Microsoft didn’t invent appeal to emotion, and Gears certainly wasn’t the first game to market itself that way, but the Mad World ad seemed to kick off the modern use of unearned emotional impact. Marketing that exploits feelings the games themselves never, or clumsily, follow through with in order to foster a bond with the consumer before they even get the game in their hands. E3 2014 seemed to be wall-to-wall down tempo trailers filled with dudes killing other dudes.
Hey, it’s advertising. I get it. Fib a little and make your audience feel something. I’m not against any of that necessarily, but as games have become more complicated and more profitable, one would think the stories driving them would be more sophisticated to match and they haven’t.
I’m often very critical of video game stories. I think parts of game stories sometimes work, but usually, I think video games are just awkward strings of bad dialog. After nearly 30 years of playing games, I’ve come to accept this just as I have come to accept advertising is often deceptive, but video game advertising, at least as it applies here, doesn’t have to be deceptive. Video games have the capability to at least try to earn that poignancy they so readily believe they have already attained because their 30 second TV commercial told you they have. Instead, you spend 12 hours murdering swaths of people and upgrading your boots.
To market the re-release of Gears of War for Xbox One, Microsoft produced a new trailer featuring Mad World. This one doesn’t even seem to bother to aim for the heartstrings, but rather, squarely at cheap nostalgia. “Remember this ad from nine years ago?” it seems to ask, lazily conjuring up feelings it already provoked. What seemed novel (if dishonest) then only feels cloying and obvious now. It doesn’t kindle fond memories. It only reminds me that, even though I actually enjoyed Gears quite a lot, it never made me feel anything close to that ad.

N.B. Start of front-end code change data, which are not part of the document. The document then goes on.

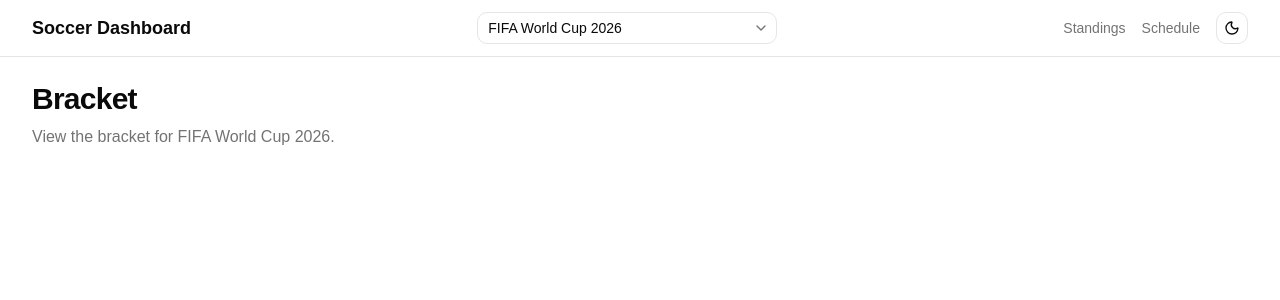
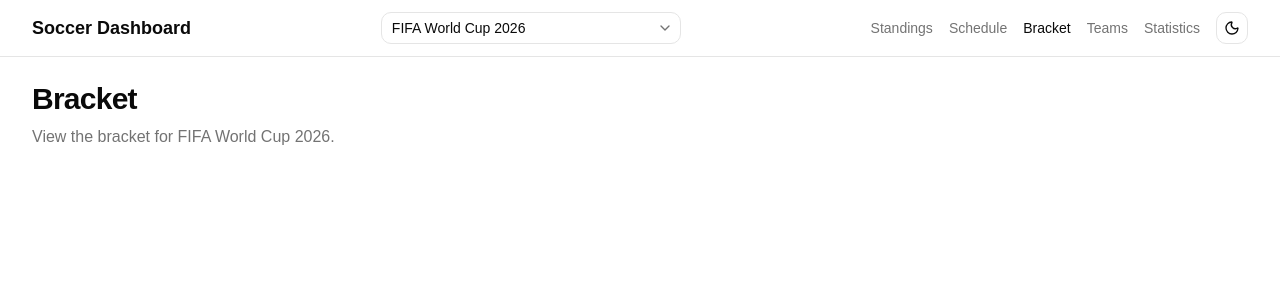
Before and after one commit to daniyal-h/soccer-tournament-dashboard, a React (Vite) app in the folder frontend/: page /bracket in a window 1280 px wide. Shown: the top 300 px of the page. Built offline with nearby package versions, Linux system fonts and the light colour scheme.

Commit message:
feat: add remaining pages to navbar

```diff
--- a/frontend/src/components/layout/Navbar.tsx
+++ b/frontend/src/components/layout/Navbar.tsx
@@ -3,9 +3,11 @@ import TournamentSelector from './TournamentSelector';
 import ThemeToggle from './ThemeToggle';
 
 const navItems = [
-  // { label: 'Home', to: '/' },
   { label: 'Standings', to: '/' },
   { label: 'Schedule', to: '/schedule' },
+  { label: 'Bracket', to: '/bracket'},
+  { label: 'Teams', to: '/teams' },
+  { label: 'Statistics', to: '/stats' },
 ];
 
 const Navbar = () => {
```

Video game ads used to be taken to task for featuring CG footage, or no footage at all. Stuff that wasn’t in the game. Now they’re being marketed with emotion that isn’t in the game. Fewer people seem upset by this than the dishonest game footage, but it’s no less disingenuous. Game ads with dishonest footage have partially fallen by the wayside as video game graphics have grown more sophisticated. In fact, a trailer using all in-game footage has become a common badge of honor. Maybe the writing will soon follow, a small bit of text at the bottom of screen proudly proclaiming “In-Game Feelings.” Slow motion violence set to Lorde can’t make up for the lack of genuine human emotion in games themselves forever.